Officials say the [new Lagos State traffic] laws coming into force are necessary to curb the chaos. But critics warn that traffic wardens and police who already are known to force their way into cars to extort bribes will use the new, loosely worded laws to extract even larger sums. […]
The critics say the new law will target some of the poorest on the roadway — the motorcycle taxi drivers known as “okada” after a now-defunct airline, either for the their speed or for the smoke they spew, depending on whom you ask. […]
The new laws would ban okada riders from 11 highways, 41 bridges and more than 3,000 roads, according to information released by the state, and some believe it is an attempt to force the riders out of the already overcrowded city.
I’ve found that I’m able to avoid most traffic jams in Lagos by organizing my day strategically against rush hour, but that has not eliminated the hassle and expense of travel. Due to an enduring fear of motorbikes, I spend much of my day searching for taxis. When I ask Lagosians the best place to walk to find one, they are pained. “They take too much money. Take a bike to that roundabout, then take a bus,” they advise. It’s an unusual moment when this happens. People who think I have so much money still can’t bare to let me waste so much on a taxi.
It’s hard to say what part of transportation is the most unpleasant. Perhaps the cost; each taxi ride is between $4 and $12. Perhaps the search for a taxi when departing a destination with small roads. Perhaps the exhaust I breathe in while waiting. Perhaps the speed. Perhaps the fear from so many close calls with motorbikes.
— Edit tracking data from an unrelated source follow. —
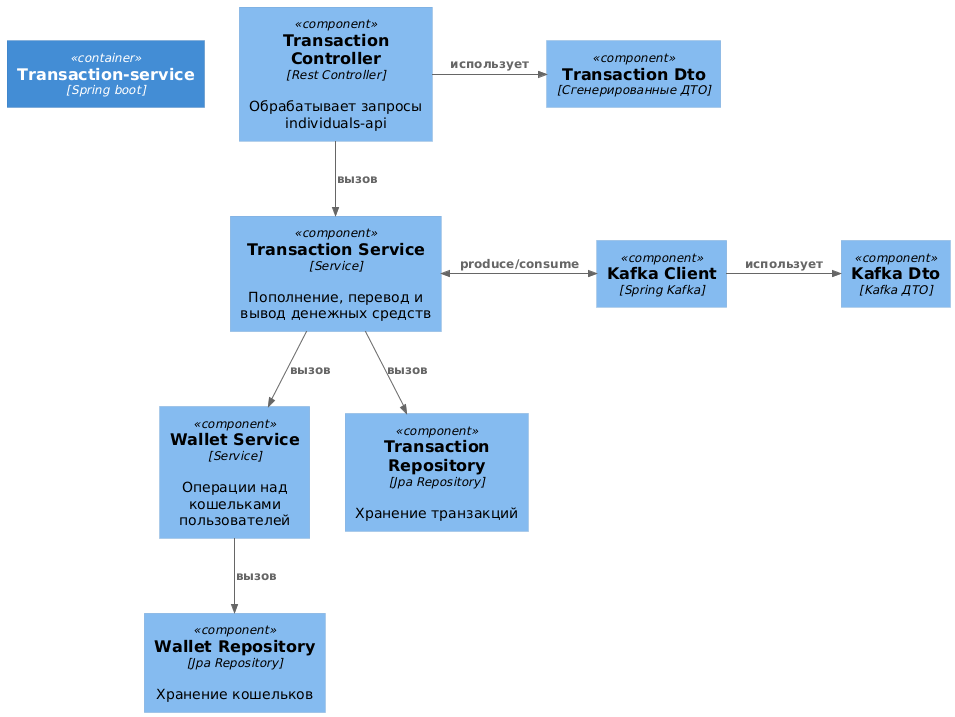
Before: diagram/transaction-service-component.png, a diagram exported from PlantUML (diamam90/payment-system). Its diagram source:
```plantuml
@startuml
!includeurl https://raw.githubusercontent.com/plantuml-stdlib/C4-PlantUML/master/C4_Component.puml

Container(ts,"Transaction-service","Spring boot")

Component(tsController, "Transaction Controller", "Rest Controller", "Обрабатывает запросы individuals-api")
Component(tsService,"Transaction Service","Service","Пополнение, перевод и  вывод денежных средств")
Component(wService, "Wallet Service", "Service", "Операции над кошельками пользователей")
Component(kafka,"Kafka Client","Spring Kafka")

Component(tsRepo, "Transaction Repository","Jpa Repository", "Хранение транзакций")
Component(wRepo, "Wallet Repository", "Jpa Repository","Хранение кошельков")

Component(tsDto, "Transaction Dto", "Сгенерированные ДТО")
Component(kafkaDto, "Kafka Dto", "Kafka ДТО")

Lay_R(ts, tsController)

Rel(tsController, tsService, "вызов")
Rel(tsService, wService, "вызов")

Rel(wService, wRepo, "вызов")
Rel(tsService, tsRepo, "вызов")

Rel_R(kafka, kafkaDto, "использует")
Rel_R(tsController, tsDto, "использует")

BiRel_R(tsService, kafka,"produce/consume")
@enduml
```
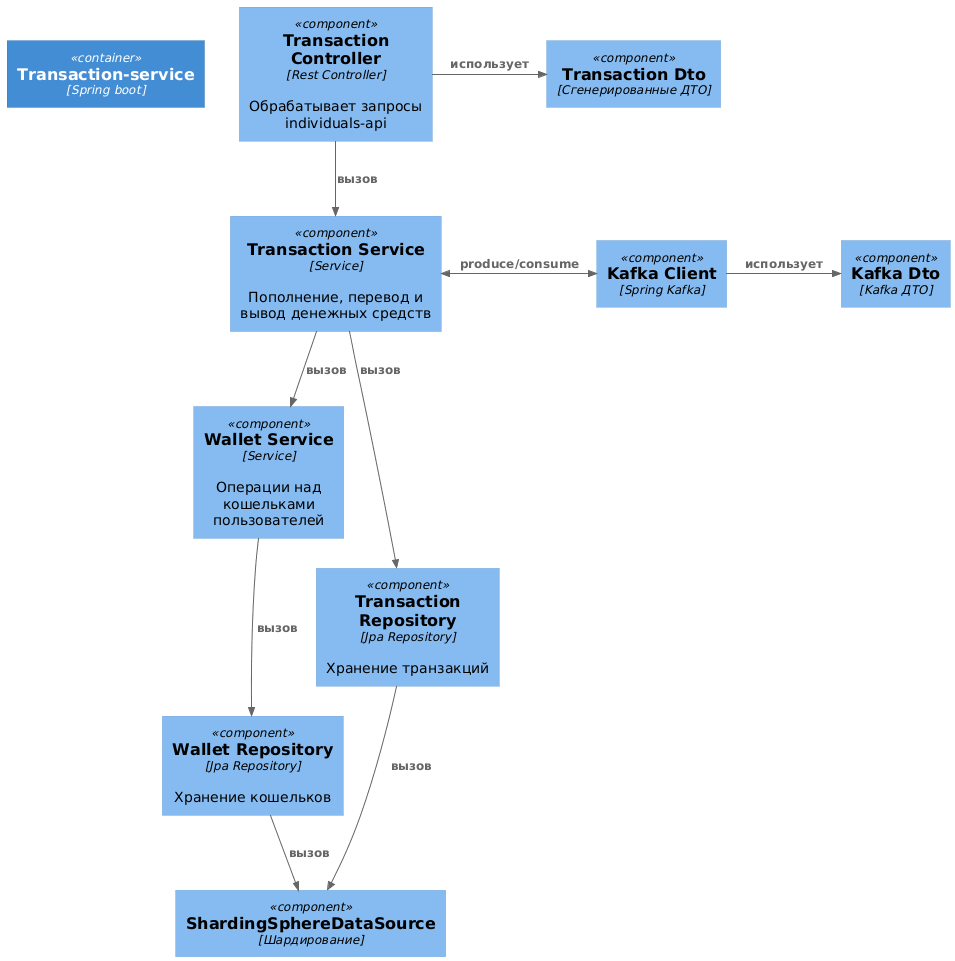
After the commit.

The edit, as a diff of the source:
```diff
@@ -10,17 +10,21 @@
 
 Component(tsRepo, "Transaction Repository","Jpa Repository", "Хранение транзакций")
 Component(wRepo, "Wallet Repository", "Jpa Repository","Хранение кошельков")
+Component(shard,"ShardingSphereDataSource","Шардирование")
 
 Component(tsDto, "Transaction Dto", "Сгенерированные ДТО")
 Component(kafkaDto, "Kafka Dto", "Kafka ДТО")
 
 Lay_R(ts, tsController)
+Lay_D(wRepo, shard)
 
 Rel(tsController, tsService, "вызов")
 Rel(tsService, wService, "вызов")
 
 Rel(wService, wRepo, "вызов")
 Rel(tsService, tsRepo, "вызов")
+Rel(wRepo,shard, "вызов")
+Rel(tsRepo,shard, "вызов")
 
 Rel_R(kafka, kafkaDto, "использует")
 Rel_R(tsController, tsDto, "использует")
```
There is a breaking point visible on the horizon where I will swallow the extraordinary (from graduate student perspective) expense of paying for a car and driver for the day.